RECORDS SUPPLIED:
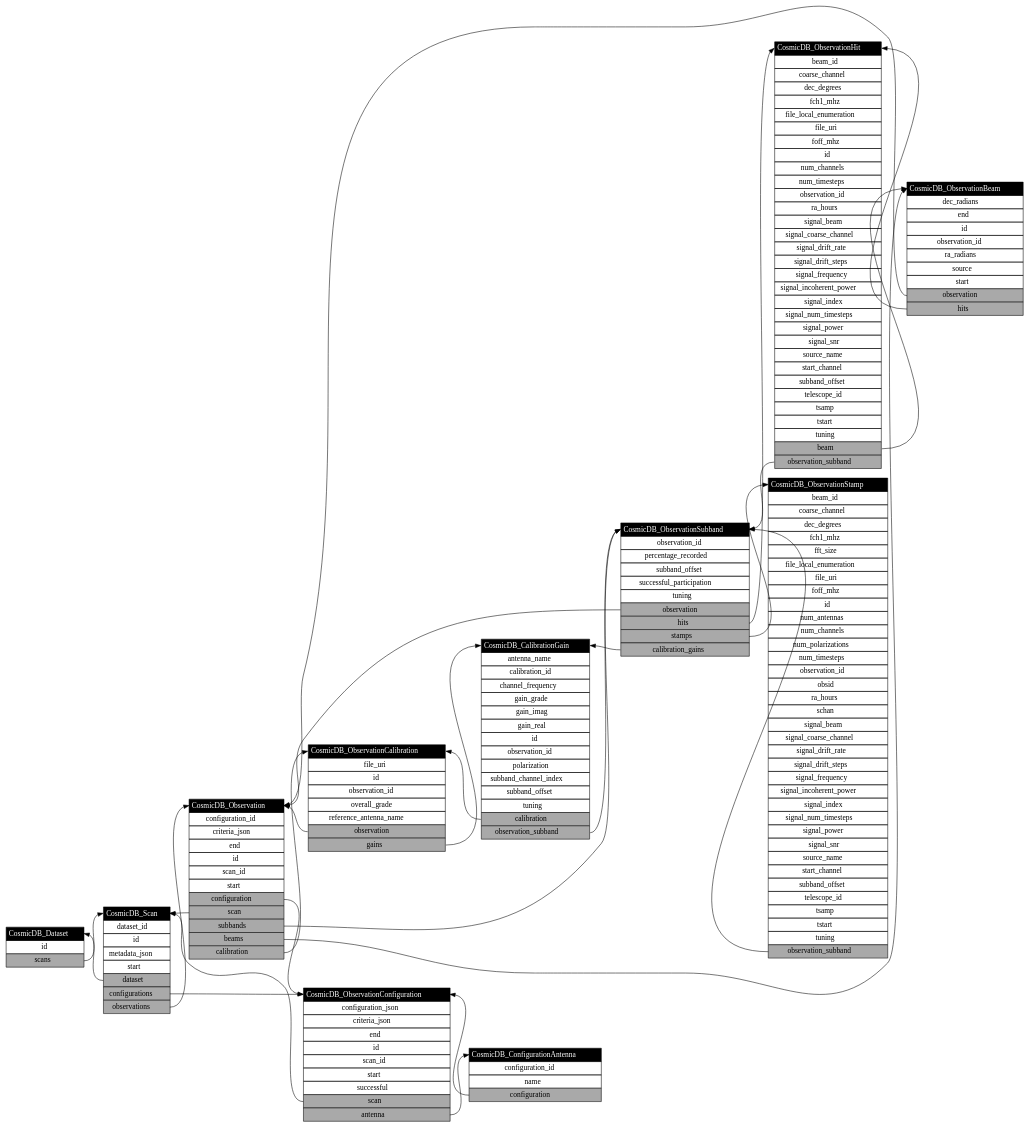
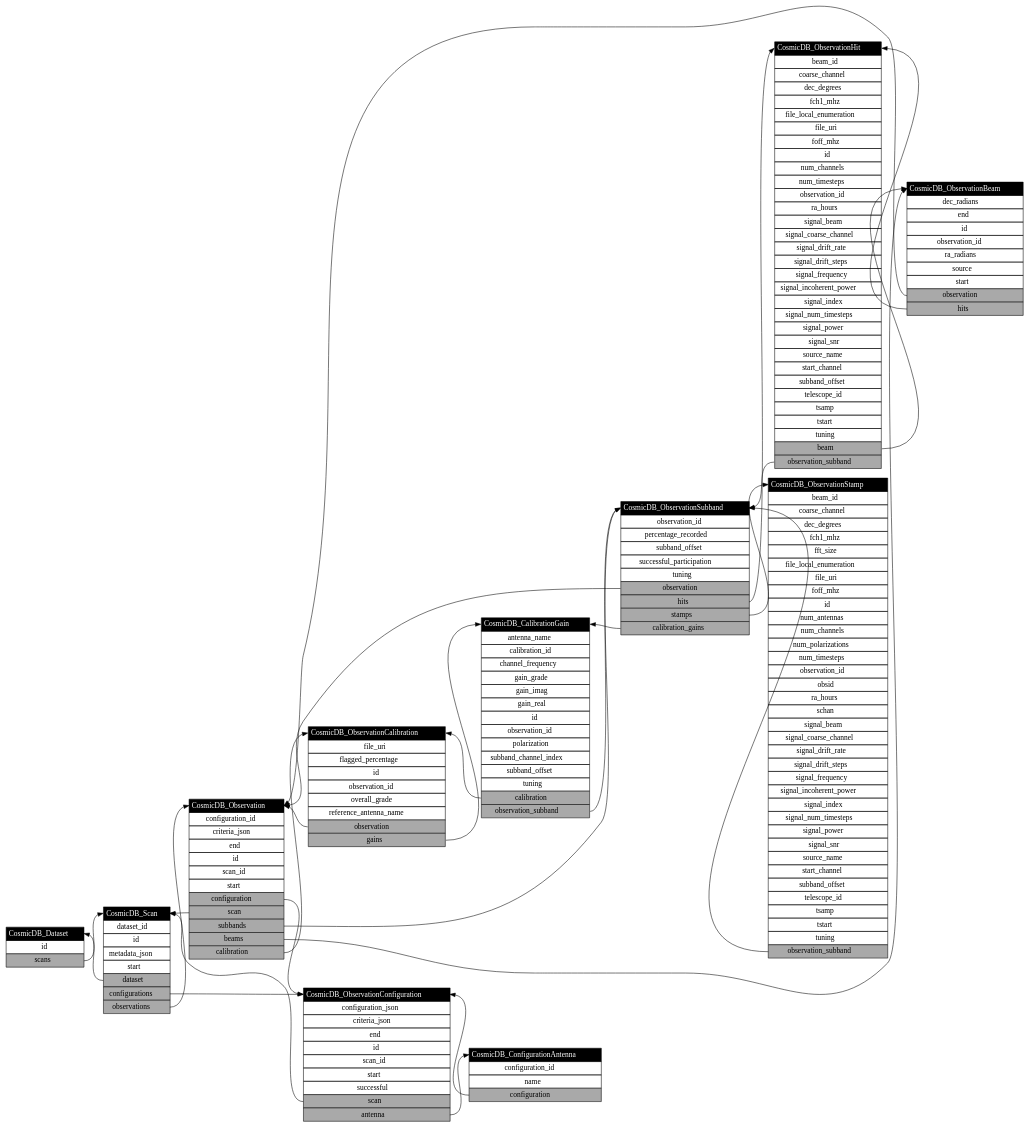
The diagram in docs/classes.dot (COSMIC-SETI/COSMIC-VLA-Database), drawn with Graphviz before and after one commit. The commit also changed 5 other files, not shown here.

Commit message:
+ Calibration entity flagged_percentage field

```diff
--- a/docs/classes.dot
+++ b/docs/classes.dot
@@ -1,198 +1,199 @@
 digraph CosmicDB {
 rankdir=LR;
 CosmicDB_Dataset:scans -> CosmicDB_Scan:class;
 CosmicDB_Dataset [label=<<table border="0" cellborder="1" cellspacing="0" cellpadding="4">
 	<tr><td bgcolor="black" port="class"><font color="white">CosmicDB_Dataset</font></td></tr>
 	<tr><td>id</td></tr>
 	<tr><td bgcolor="darkgrey" port="scans">scans</td></tr>
 </table>>, shape=plain];
 CosmicDB_Scan:dataset -> CosmicDB_Dataset:class;
 CosmicDB_Scan:configurations -> CosmicDB_ObservationConfiguration:class;
 CosmicDB_Scan:observations -> CosmicDB_Observation:class;
 CosmicDB_Scan [label=<<table border="0" cellborder="1" cellspacing="0" cellpadding="4">
 	<tr><td bgcolor="black" port="class"><font color="white">CosmicDB_Scan</font></td></tr>
 	<tr><td>dataset_id</td></tr>
 	<tr><td>id</td></tr>
 	<tr><td>metadata_json</td></tr>
 	<tr><td>start</td></tr>
 	<tr><td bgcolor="darkgrey" port="dataset">dataset</td></tr>
 	<tr><td bgcolor="darkgrey" port="configurations">configurations</td></tr>
 	<tr><td bgcolor="darkgrey" port="observations">observations</td></tr>
 </table>>, shape=plain];
 CosmicDB_ObservationConfiguration:scan -> CosmicDB_Scan:class;
 CosmicDB_ObservationConfiguration:antenna -> CosmicDB_ConfigurationAntenna:class;
 CosmicDB_ObservationConfiguration [label=<<table border="0" cellborder="1" cellspacing="0" cellpadding="4">
 	<tr><td bgcolor="black" port="class"><font color="white">CosmicDB_ObservationConfiguration</font></td></tr>
 	<tr><td>configuration_json</td></tr>
 	<tr><td>criteria_json</td></tr>
 	<tr><td>end</td></tr>
 	<tr><td>id</td></tr>
 	<tr><td>scan_id</td></tr>
 	<tr><td>start</td></tr>
 	<tr><td>successful</td></tr>
 	<tr><td bgcolor="darkgrey" port="scan">scan</td></tr>
 	<tr><td bgcolor="darkgrey" port="antenna">antenna</td></tr>
 </table>>, shape=plain];
 CosmicDB_ConfigurationAntenna:configuration -> CosmicDB_ObservationConfiguration:class;
 CosmicDB_ConfigurationAntenna [label=<<table border="0" cellborder="1" cellspacing="0" cellpadding="4">
 	<tr><td bgcolor="black" port="class"><font color="white">CosmicDB_ConfigurationAntenna</font></td></tr>
 	<tr><td>configuration_id</td></tr>
 	<tr><td>name</td></tr>
 	<tr><td bgcolor="darkgrey" port="configuration">configuration</td></tr>
 </table>>, shape=plain];
 CosmicDB_Observation:configuration -> CosmicDB_ObservationConfiguration:class;
 CosmicDB_Observation:scan -> CosmicDB_Scan:class;
 CosmicDB_Observation:subbands -> CosmicDB_ObservationSubband:class;
 CosmicDB_Observation:beams -> CosmicDB_ObservationBeam:class;
 CosmicDB_Observation:calibration -> CosmicDB_ObservationCalibration:class;
 CosmicDB_Observation [label=<<table border="0" cellborder="1" cellspacing="0" cellpadding="4">
 	<tr><td bgcolor="black" port="class"><font color="white">CosmicDB_Observation</font></td></tr>
 	<tr><td>configuration_id</td></tr>
 	<tr><td>criteria_json</td></tr>
 	<tr><td>end</td></tr>
 	<tr><td>id</td></tr>
 	<tr><td>scan_id</td></tr>
 	<tr><td>start</td></tr>
 	<tr><td bgcolor="darkgrey" port="configuration">configuration</td></tr>
 	<tr><td bgcolor="darkgrey" port="scan">scan</td></tr>
 	<tr><td bgcolor="darkgrey" port="subbands">subbands</td></tr>
 	<tr><td bgcolor="darkgrey" port="beams">beams</td></tr>
 	<tr><td bgcolor="darkgrey" port="calibration">calibration</td></tr>
 </table>>, shape=plain];
 CosmicDB_ObservationSubband:observation -> CosmicDB_Observation:class;
 CosmicDB_ObservationSubband:hits -> CosmicDB_ObservationHit:class;
 CosmicDB_ObservationSubband:stamps -> CosmicDB_ObservationStamp:class;
 CosmicDB_ObservationSubband:calibration_gains -> CosmicDB_CalibrationGain:class;
 CosmicDB_ObservationSubband [label=<<table border="0" cellborder="1" cellspacing="0" cellpadding="4">
 	<tr><td bgcolor="black" port="class"><font color="white">CosmicDB_ObservationSubband</font></td></tr>
 	<tr><td>observation_id</td></tr>
 	<tr><td>percentage_recorded</td></tr>
 	<tr><td>subband_offset</td></tr>
 	<tr><td>successful_participation</td></tr>
 	<tr><td>tuning</td></tr>
 	<tr><td bgcolor="darkgrey" port="observation">observation</td></tr>
 	<tr><td bgcolor="darkgrey" port="hits">hits</td></tr>
 	<tr><td bgcolor="darkgrey" port="stamps">stamps</td></tr>
 	<tr><td bgcolor="darkgrey" port="calibration_gains">calibration_gains</td></tr>
 </table>>, shape=plain];
 CosmicDB_ObservationCalibration:observation -> CosmicDB_Observation:class;
 CosmicDB_ObservationCalibration:gains -> CosmicDB_CalibrationGain:class;
 CosmicDB_ObservationCalibration [label=<<table border="0" cellborder="1" cellspacing="0" cellpadding="4">
 	<tr><td bgcolor="black" port="class"><font color="white">CosmicDB_ObservationCalibration</font></td></tr>
 	<tr><td>file_uri</td></tr>
+	<tr><td>flagged_percentage</td></tr>
 	<tr><td>id</td></tr>
 	<tr><td>observation_id</td></tr>
 	<tr><td>overall_grade</td></tr>
 	<tr><td>reference_antenna_name</td></tr>
 	<tr><td bgcolor="darkgrey" port="observation">observation</td></tr>
 	<tr><td bgcolor="darkgrey" port="gains">gains</td></tr>
 </table>>, shape=plain];
 CosmicDB_CalibrationGain:calibration -> CosmicDB_ObservationCalibration:class;
 CosmicDB_CalibrationGain:observation_subband -> CosmicDB_ObservationSubband:class;
 CosmicDB_CalibrationGain [label=<<table border="0" cellborder="1" cellspacing="0" cellpadding="4">
 	<tr><td bgcolor="black" port="class"><font color="white">CosmicDB_CalibrationGain</font></td></tr>
 	<tr><td>antenna_name</td></tr>
 	<tr><td>calibration_id</td></tr>
 	<tr><td>channel_frequency</td></tr>
 	<tr><td>gain_grade</td></tr>
 	<tr><td>gain_imag</td></tr>
 	<tr><td>gain_real</td></tr>
 	<tr><td>id</td></tr>
 	<tr><td>observation_id</td></tr>
 	<tr><td>polarization</td></tr>
 	<tr><td>subband_channel_index</td></tr>
 	<tr><td>subband_offset</td></tr>
 	<tr><td>tuning</td></tr>
 	<tr><td bgcolor="darkgrey" port="calibration">calibration</td></tr>
 	<tr><td bgcolor="darkgrey" port="observation_subband">observation_subband</td></tr>
 </table>>, shape=plain];
 CosmicDB_ObservationBeam:observation -> CosmicDB_Observation:class;
 CosmicDB_ObservationBeam:hits -> CosmicDB_ObservationHit:class;
 CosmicDB_ObservationBeam [label=<<table border="0" cellborder="1" cellspacing="0" cellpadding="4">
 	<tr><td bgcolor="black" port="class"><font color="white">CosmicDB_ObservationBeam</font></td></tr>
 	<tr><td>dec_radians</td></tr>
 	<tr><td>end</td></tr>
 	<tr><td>id</td></tr>
 	<tr><td>observation_id</td></tr>
 	<tr><td>ra_radians</td></tr>
 	<tr><td>source</td></tr>
 	<tr><td>start</td></tr>
 	<tr><td bgcolor="darkgrey" port="observation">observation</td></tr>
 	<tr><td bgcolor="darkgrey" port="hits">hits</td></tr>
 </table>>, shape=plain];
 CosmicDB_ObservationHit:beam -> CosmicDB_ObservationBeam:class;
 CosmicDB_ObservationHit:observation_subband -> CosmicDB_ObservationSubband:class;
 CosmicDB_ObservationHit [label=<<table border="0" cellborder="1" cellspacing="0" cellpadding="4">
 	<tr><td bgcolor="black" port="class"><font color="white">CosmicDB_ObservationHit</font></td></tr>
 	<tr><td>beam_id</td></tr>
 	<tr><td>coarse_channel</td></tr>
 	<tr><td>dec_degrees</td></tr>
 	<tr><td>fch1_mhz</td></tr>
 	<tr><td>file_local_enumeration</td></tr>
 	<tr><td>file_uri</td></tr>
 	<tr><td>foff_mhz</td></tr>
 	<tr><td>id</td></tr>
 	<tr><td>num_channels</td></tr>
 	<tr><td>num_timesteps</td></tr>
 	<tr><td>observation_id</td></tr>
 	<tr><td>ra_hours</td></tr>
 	<tr><td>signal_beam</td></tr>
 	<tr><td>signal_coarse_channel</td></tr>
 	<tr><td>signal_drift_rate</td></tr>
 	<tr><td>signal_drift_steps</td></tr>
 	<tr><td>signal_frequency</td></tr>
 	<tr><td>signal_incoherent_power</td></tr>
 	<tr><td>signal_index</td></tr>
 	<tr><td>signal_num_timesteps</td></tr>
 	<tr><td>signal_power</td></tr>
 	<tr><td>signal_snr</td></tr>
 	<tr><td>source_name</td></tr>
 	<tr><td>start_channel</td></tr>
 	<tr><td>subband_offset</td></tr>
 	<tr><td>telescope_id</td></tr>
 	<tr><td>tsamp</td></tr>
 	<tr><td>tstart</td></tr>
 	<tr><td>tuning</td></tr>
 	<tr><td bgcolor="darkgrey" port="beam">beam</td></tr>
 	<tr><td bgcolor="darkgrey" port="observation_subband">observation_subband</td></tr>
 </table>>, shape=plain];
 CosmicDB_ObservationStamp:observation_subband -> CosmicDB_ObservationSubband:class;
 CosmicDB_ObservationStamp [label=<<table border="0" cellborder="1" cellspacing="0" cellpadding="4">
 	<tr><td bgcolor="black" port="class"><font color="white">CosmicDB_ObservationStamp</font></td></tr>
 	<tr><td>beam_id</td></tr>
 	<tr><td>coarse_channel</td></tr>
 	<tr><td>dec_degrees</td></tr>
 	<tr><td>fch1_mhz</td></tr>
 	<tr><td>fft_size</td></tr>
 	<tr><td>file_local_enumeration</td></tr>
 	<tr><td>file_uri</td></tr>
 	<tr><td>foff_mhz</td></tr>
 	<tr><td>id</td></tr>
 	<tr><td>num_antennas</td></tr>
 	<tr><td>num_channels</td></tr>
 	<tr><td>num_polarizations</td></tr>
 	<tr><td>num_timesteps</td></tr>
 	<tr><td>observation_id</td></tr>
 	<tr><td>obsid</td></tr>
 	<tr><td>ra_hours</td></tr>
 	<tr><td>schan</td></tr>
 	<tr><td>signal_beam</td></tr>
 	<tr><td>signal_coarse_channel</td></tr>
 	<tr><td>signal_drift_rate</td></tr>
 	<tr><td>signal_drift_steps</td></tr>
 	<tr><td>signal_frequency</td></tr>
 	<tr><td>signal_incoherent_power</td></tr>
 	<tr><td>signal_index</td></tr>
 	<tr><td>signal_num_timesteps</td></tr>
 	<tr><td>signal_power</td></tr>
 	<tr><td>signal_snr</td></tr>
 	<tr><td>source_name</td></tr>
 	<tr><td>start_channel</td></tr>
 	<tr><td>subband_offset</td></tr>
 	<tr><td>telescope_id</td></tr>
 	<tr><td>tsamp</td></tr>
 	<tr><td>tstart</td></tr>
 	<tr><td>tuning</td></tr>
 	<tr><td bgcolor="darkgrey" port="observation_subband">observation_subband</td></tr>
 </table>>, shape=plain];
 }
```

PROMPT:
Find and show each line of the listing with the word "stamps".

RESULT:
 CosmicDB_ObservationSubband:stamps -> CosmicDB_ObservationStamp:class;
 	<tr><td bgcolor="darkgrey" port="stamps">stamps</td></tr>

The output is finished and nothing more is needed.